For part (a) , a critical is any point where the derivative is 0 or undefined. Therefore, y = 0 is also a critical point. However, it doesn't exist because there is no value of x that satisfies that value of y.

$$-4x^2 =2$$ $$x^2 = \frac{-1}{2}$$

Which cannot exist.

When x = 0

$$-y^2 = -2$$ $$y = \sqrt{2}, -\sqrt{2}$$

For part (b) then, $$\frac{4y^2 - 16x^2}{y^3}$$ When $x = 2, y = \sqrt{2}$ $$\frac{4*2 - 0}{2\sqrt{2}}$$ $$\frac{4}{\sqrt{2}}$$ $$2\sqrt{2}$$

When $x = 2, y = -\sqrt{2}$ $$\frac{4*2 - 0}{-2\sqrt{2}}$$ $$\frac{4}{-\sqrt{2}}$$ $$-2\sqrt{2}$$

When drawing the graph, use values of x and y that yield integer values. From (a) and (b), you can guess the concavity at the critical points of the functions, or the point where the slope is 0. However, please note that if the derivative is undefined it yields a vertical tangent line, if it is 0 then it yields a horizontal tangent line or a slope of 0.

• where are you getting -4x^2 = -2 from?? – Panthy Jul 16 '14 at 2:23
• tHat's when you substitute y = 0 into the original equation. It's $-4x^2 = 2$ by the way – Varun Iyer Jul 16 '14 at 2:28
• i am so confused... can we take this to a chat? – Panthy Jul 16 '14 at 2:31
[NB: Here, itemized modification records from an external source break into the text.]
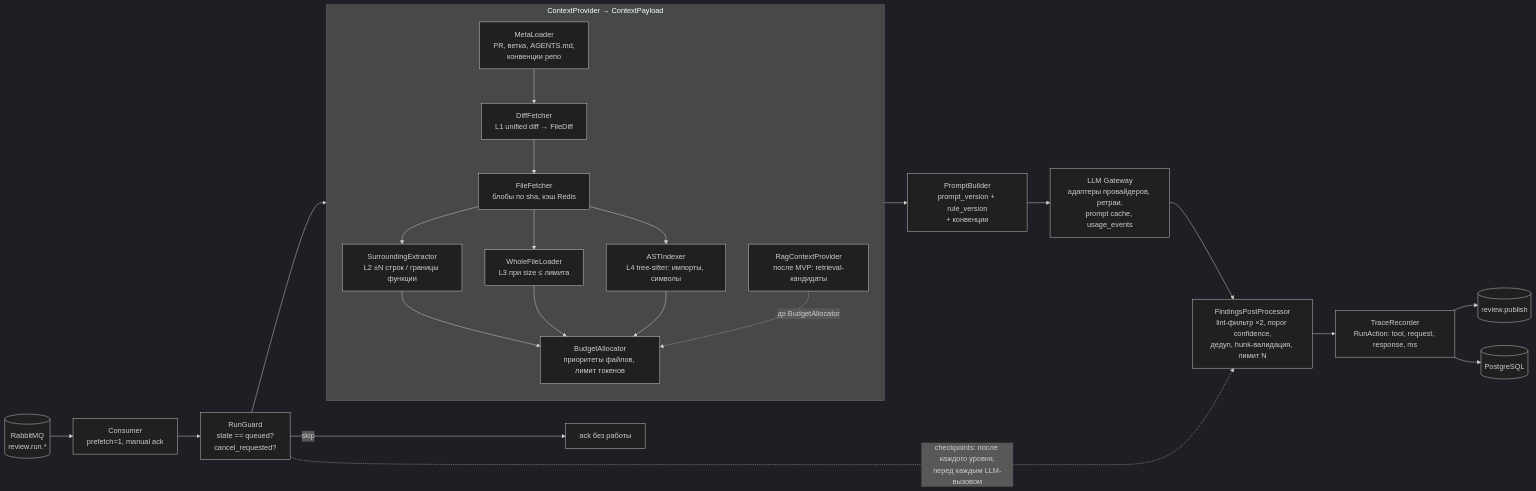
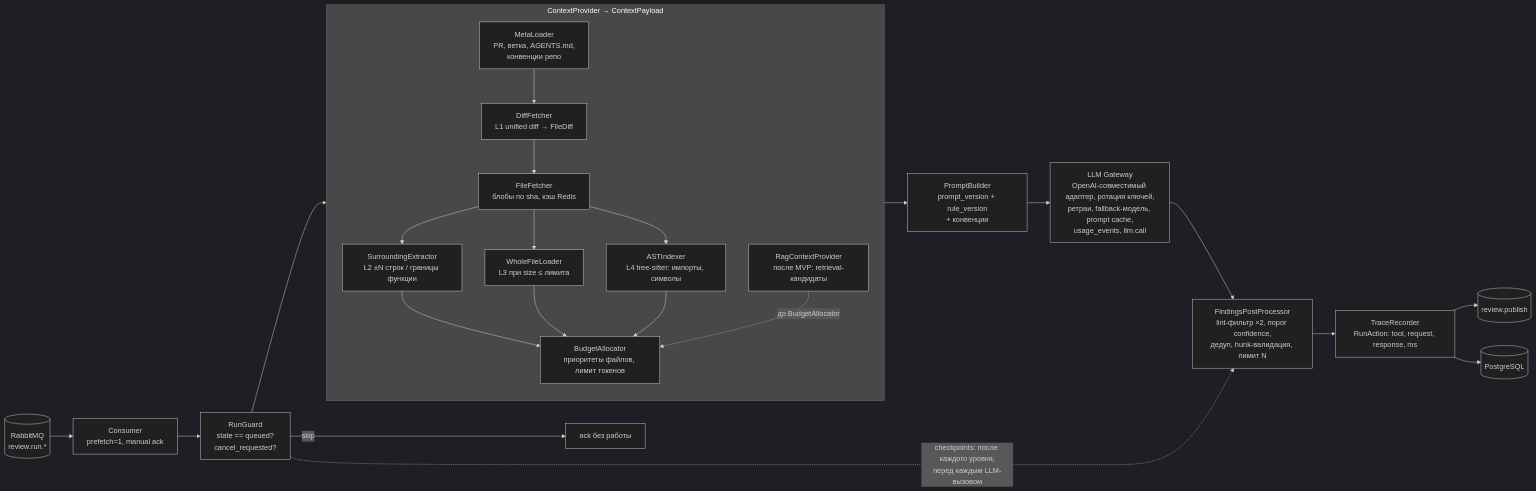
The third of 13 diagrams in docs/SYSTEM_DESIGN.md (larchanka-training/dmc-268-api-t6), drawn with Mermaid (dark theme) before and after one commit. The commit also changed other lines of this file and 48 other files, not shown here.

First line of the commit message:
feat(reviews): add LLM gateway with structured review output (#33) (#40)

````diff
--- a/docs/SYSTEM_DESIGN.md
+++ b/docs/SYSTEM_DESIGN.md
@@ -167,26 +167,26 @@
 ```mermaid
 flowchart LR
   MQ[(RabbitMQ<br/>review.run.*)] --> C[Consumer<br/>prefetch=1, manual ack]
   C --> G[RunGuard<br/>state == queued?<br/>cancel_requested?]
   G -->|skip| ACK[ack без работы]
   G --> CC
 
   subgraph CC[ContextProvider → ContextPayload]
     direction TB
     M[MetaLoader<br/>PR, ветка, AGENTS.md,<br/>конвенции репо] --> D[DiffFetcher<br/>L1 unified diff → FileDiff]
     D --> F[FileFetcher<br/>блобы по sha, кэш Redis]
     F --> S[SurroundingExtractor<br/>L2 ±N строк / границы функции]
     F --> W[WholeFileLoader<br/>L3 при size ≤ лимита]
     F --> A[ASTIndexer<br/>L4 tree-sitter: импорты, символы]
     S & W & A --> B[BudgetAllocator<br/>приоритеты файлов, лимит токенов]
     R[RagContextProvider<br/>после MVP: retrieval-кандидаты] -. до BudgetAllocator .-> B
   end
 
   B --> P[PromptBuilder<br/>prompt_version + rule_version<br/>+ конвенции]
-  P --> L[LLM Gateway<br/>адаптеры провайдеров, ретраи,<br/>prompt cache, usage_events]
+  P --> L[LLM Gateway<br/>OpenAI-совместимый адаптер, ротация ключей,<br/>ретраи, fallback-модель, prompt cache,<br/>usage_events, llm.call]
   L --> PP[FindingsPostProcessor<br/>lint-фильтр ×2, порог confidence,<br/>дедуп, hunk-валидация, лимит N]
   PP --> T[TraceRecorder<br/>RunAction: tool, request, response, ms]
   T --> OUT[(review.publish)]
   T --> PG[(PostgreSQL)]
   G -.checkpoints: после каждого уровня,<br/>перед каждым LLM-вызовом.-> PP
 ```
````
Write $y = y(x)$ to keep track of what is a variable and what is a function. Then use the chain rule. \begin{align} 4x^2 - (y(x))^2 &= -2 \\ 8x - 2y(x)y'(x) &=0 \\ y'(x) &= \frac{4x}{y(x)} \end{align} Notice that in the points such that $y(x) = 0$, the implicit function is not well-defined. Indeed, $y'(x) = 0 \iff x = 0$. For the second derivative, we can take off from where we left, and get $$y''(x) = \frac{4y(x) - 4xy'(x)}{(y(x))^2}$$ by using the quotient rule. The matter here, is that we have two possible points for $x = 0$, $(0, \sqrt{2})$ and $(0,-\sqrt{2})$.

• $y = \sqrt{2}$: we get $y''(0) = 2\sqrt{2} > 0$.

• $y = -\sqrt{2}$: we have $y''(0) = -2\sqrt{2} < 0$.

The calculation was straightforward because $x$ being zero kills half the fraction.

Hint: look at the hyperbola $x^2 - y^2 = 1$. What is different from what you have now? The graphic is rotated? It has a different scale? It is a bit deformed?